Dever then discussed the use of silence in worship. He said we should slow down because we’re not on t.v. or if we are on t.v., no one is watching! At the end of each service, following the benediction, Dever instructs the congregation to be seated. There is then silence for 60 seconds as the congregation meditates on the Word of God. After 60 seconds the music begins again and the people are free to leave.
Scripture readings must have a place in the Protestant church. One should not have to go to a Roman Catholic church to hear the Bible read!
Congregational singing should be the main kind of singing for which your church is known. It is the only form of music present in both the Old and New Testaments.
Printed bulletins are a tremendous aid to corporate worship. Dr. Dever volunteered First Presbyterian Church in Jackson, MS to provide copies of their bulletins free of charge to any one who contacts them through their website.
Don’t seek to entertain. Determine to be the kind of preacher who doesn’t promise not to bore the people! Tell your young people to get into bed early on Saturday night!
Dr. Dever concluded his talk with this quote from D.A. Carson’s Worship by the Book,

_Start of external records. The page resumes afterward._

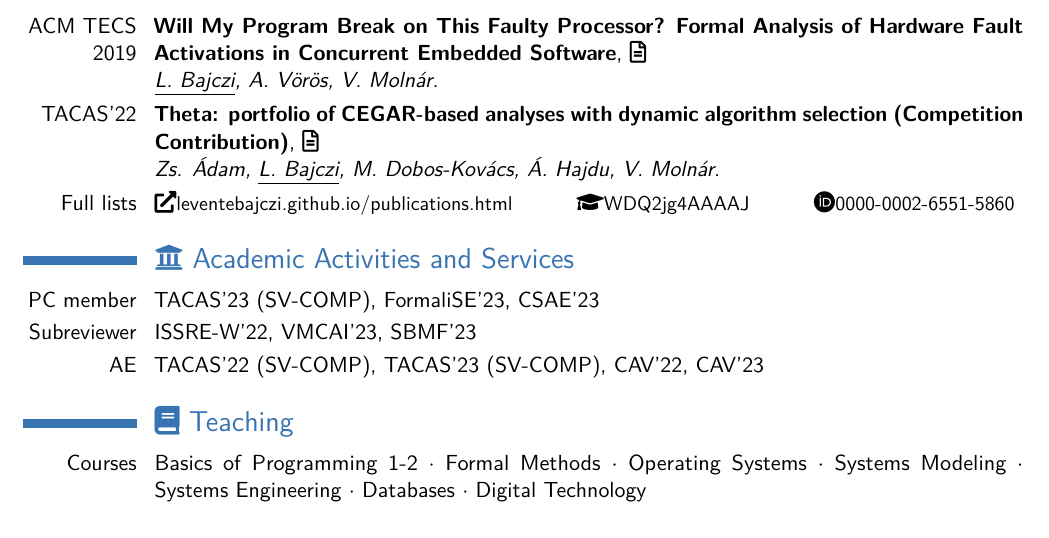
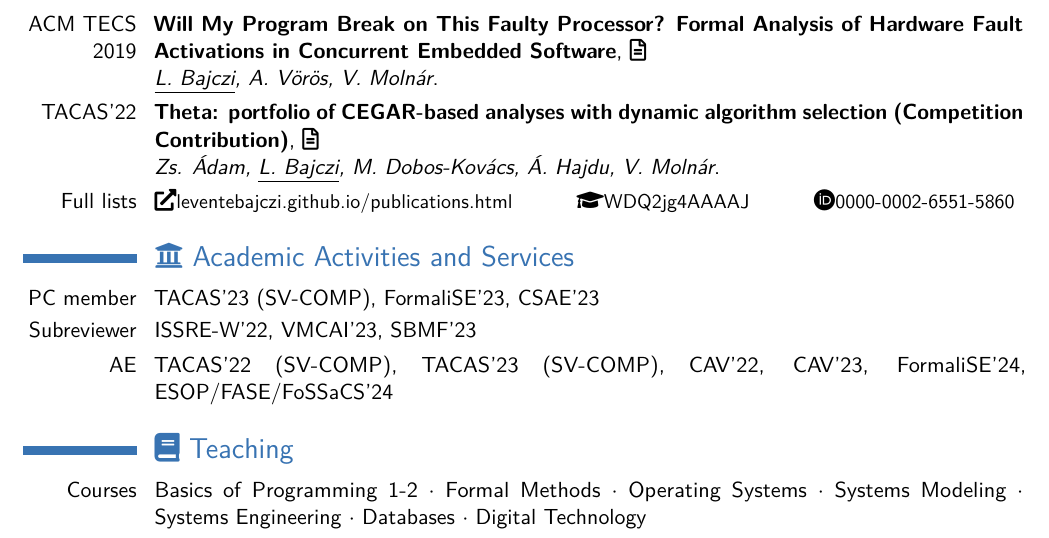
Before and after one commit to leventeBajczi/leventebajczi-cv, a LaTeX CV (src/leventebajczi_cv_en.tex): part of page 2 of 2, cut so that both start at the same text. Compiled offline with pdfLaTeX.

Commit message:
Added new services

```diff
--- a/src/leventebajczi_cv_en.tex
+++ b/src/leventebajczi_cv_en.tex
@@ -145,7 +145,9 @@ Zs. \'{A}dam, \underline{L.~Bajczi}, M.~Dobos-Kov\'acs, \'{A}. Hajdu, V.~Moln\'a
 	\weblink{https://sv-comp.sosy-lab.org/2022/}{TACAS'22 (SV-COMP)},
 	\weblink{https://sv-comp.sosy-lab.org/2023/}{TACAS'23 (SV-COMP)},
 	\weblink{http://i-cav.org/2022/}{CAV'22},
-	\weblink{http://i-cav.org/2023/}{CAV'23}%
+	\weblink{http://i-cav.org/2023/}{CAV'23},
+	\weblink{https://formalise2024.github.io/}{FormaliSE'24},
+	\weblink{https://etaps.org/2024/}{ESOP/FASE/FoSSaCS'24}%
 }
 
 \section{\faBook{} Teaching}
```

Although there are things that can be done to enhance corporate worship, there is a profound sense in which excellent worship cannot be attained merely by pursuing excellent worship. In the same way that, according to Jesus, you cannot find yourself until you lose yourself, so also you cannot find excellent corporate worship until you stop trying to find excellent corporate worship and pursue God himself. Despite the protestations, one sometimes wonders if we are beginning to worship worship rather than worship God. As a brother put it to me, it’s a bit like those who begin by admiring the sunset and soon begin to admire themselves admiring the sunset (pp. 30-31).